I don’t suppose this comes as a great surprise to anyone who’ve spent more than 20 minutes with me, and while I do believe that I am pretty good at spreading the love to the various new projects I find and make good use of, I know I can also be pretty harsh about dropping programs which no longer suits my needs (be it because my needs changed, or some feature I didn’t like got into the latest version).

This doesn’t mean I don’t appreciate the efforts of all those who contributed to the software in the first place. Without it my life would not have been as simple as these programs have made it.

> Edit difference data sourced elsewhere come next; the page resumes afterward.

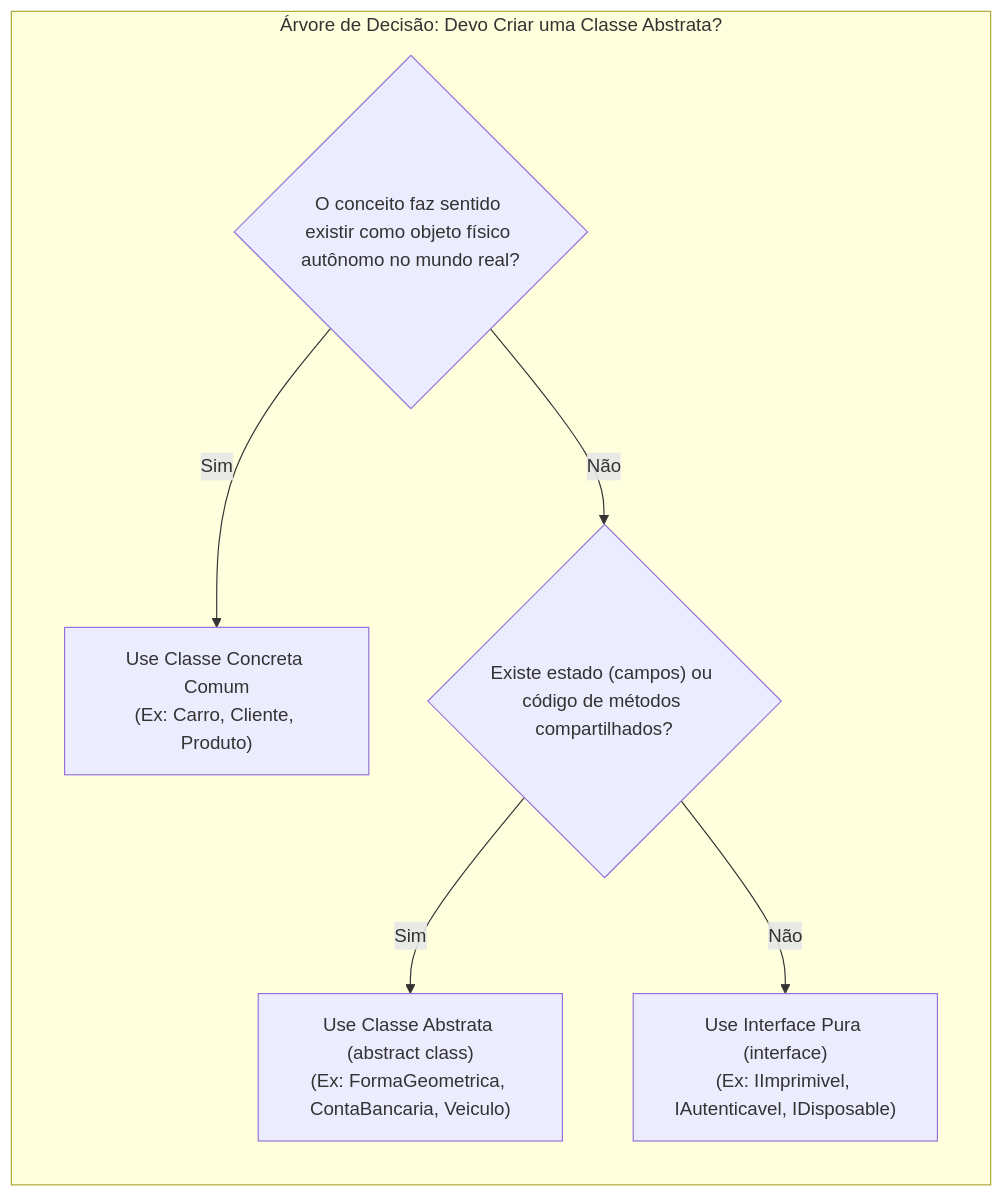
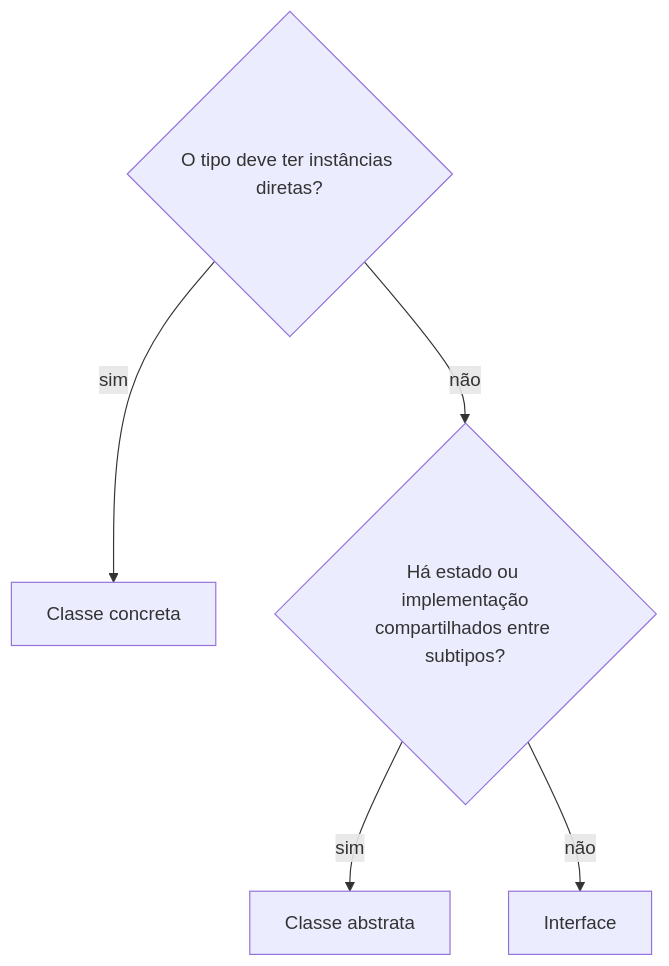
Before and after one commit to leorruas/puc: the sixth of 6 diagrams in 01. Programacao Modular/18. Classes abstratas e métodos abstratos (contratos de herança e polimorfismo puro).md, drawn with Mermaid. The commit also changed other lines of this file, not shown here.

Commit message:
Normaliza diagramas Mermaid de classes abstratas

````diff
--- a/01. Programacao Modular/18. Classes abstratas e métodos abstratos (contratos de herança e polimorfismo puro).md
+++ b/01. Programacao Modular/18. Classes abstratas e métodos abstratos (contratos de herança e polimorfismo puro).md
@@ -585,13 +499,13 @@
 ```mermaid
 flowchart TD
-    subgraph DecisaoClasseAbstrata ["Árvore de Decisão: Devo Criar uma Classe Abstrata?"]
-        direction TB
+    Q1{"O tipo deve ter instâncias diretas?"}:::core
+    Concreta["Classe concreta"]:::component
+    Q2{"Há estado ou implementação<br>compartilhados entre subtipos?"}:::core
+    Abstrata["Classe abstrata"]:::component
+    Interface["Interface"]:::data
 
-        Q1{"O conceito faz sentido existir como objeto físico autônomo no mundo real?"}
-        Q1 -->|Sim| Concreta["Use Classe Concreta Comum<br>(Ex: Carro, Cliente, Produto)"]
-        Q1 -->|Não| Q2{"Existe estado (campos) ou código de métodos compartilhados?"}
-
-        Q2 -->|Sim| Abstrata["Use Classe Abstrata (abstract class)<br>(Ex: FormaGeometrica, ContaBancaria, Veiculo)"]
-        Q2 -->|Não| Interface["Use Interface Pura (interface)<br>(Ex: IImprimivel, IAutenticavel, IDisposable)"]
-    end
+    Q1 -->|"sim"| Concreta
+    Q1 -->|"não"| Q2
+    Q2 -->|"sim"| Abstrata
+    Q2 -->|"não"| Interface
 ```
````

So while I’ve dumped nano for gedit, and gedit for kate, and kate for emacs, and emacs for gVim, and gVim for vim, I am still fond of all those projects. Without them I wouldn’t be where I am today.

So thank you all, everyone who has contributed with your time, or money, or ideas and all the other stuff I can’t think of right now. Know that you have positively impacted at least one persons life, and for that I am truly greatful.

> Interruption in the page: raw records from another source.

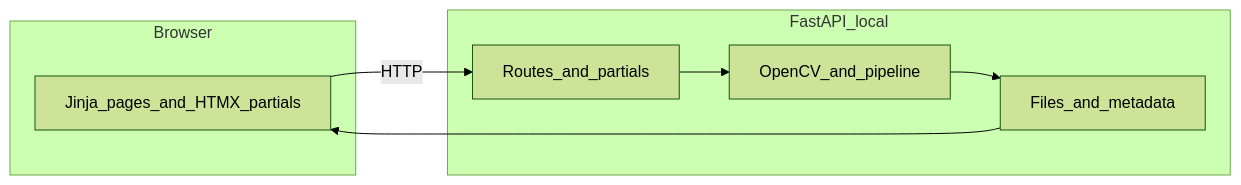
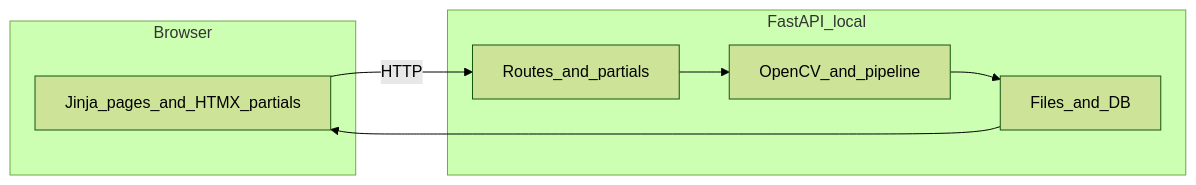
One commit to CexyNature/Crabspy changed the first of 2 diagrams in docs/crabspy-rebuild-plan.md. Above: the diagram before and after it, drawn with Mermaid (forest theme). The commit also changed other lines of this file, not shown here.

Commit message:
:card_file_box: Add database strategy and schema

````diff
--- a/docs/crabspy-rebuild-plan.md
+++ b/docs/crabspy-rebuild-plan.md
@@ -46,15 +61,15 @@
 ```mermaid
 flowchart LR
   subgraph client [Browser]
     UI[Jinja_pages_and_HTMX_partials]
   end
   subgraph server [FastAPI_local]
     Routes[Routes_and_partials]
     CV[OpenCV_and_pipeline]
-    Store[Files_and_metadata]
+    Store[Files_and_DB]
   end
   UI -->|HTTP| Routes
   Routes --> CV
   CV --> Store
   Store --> UI
 ```
````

So thank you. All of you.

I love you guys and gals


Sunday, January 1st, 2012

Merry belated christmas greetings everyone! And by the time this post is published I could extend it with Happy belated new years greetings as well ;)

vim + html5 syntax

I’ve been tinkering a lot with html5 during my vacation and vim just didn’t want to play nicely with the new html-tags.

Namely, as it wouldn’t recognise the new semantic structural tags (footer, header, article, section, nav, aside) it wouldn’t indent the source properly and it was a cause for both distraction, and the resulting frustration.

I was not the first to feel this frustration, and a quick search turned up this result which solved both the html and css syntax issues (check the comments for the css solution). Very elegant solution, and now I’ve also learned about vim’s .vim/after/ directory… That was pretty cool.

Learning html5

I’ve actually shied away from doing stuff with html5, as whenever I tried to wrap my head around the new tags and how they should be used, there were just a myriad of different sites interpreting the usage in subtle but differing ways, but I finally found a resource which makes sense to me, so until a definitive interpretation has been hammered out, that’s the one I’m going to stick with.

Also, for sticky footers using css, and html5, check out this page. I had no trouble getting that to work.


This question pretty much sums up why I like the command line so much

This looks interesting for synching (and deleting) without having to worry about doing “the right thing”

Nice list of things one could do with a home server

Doing it for teh lulz, 1903 style

EA, Nintendo and Sony now only covertly support SOPA (through their membership in various interest organizations). Wanting to eat the cake and still have it huh?

Tom’s Hardware not being amused by SOPA

Oh how I so hope that Wikipedia, Google, et al, will go down this path. (I do think there is a difference between companies lobbying, writing laws, and pressuring governments, and companies urging people to put pressure on governments, so yes, I think this is ok)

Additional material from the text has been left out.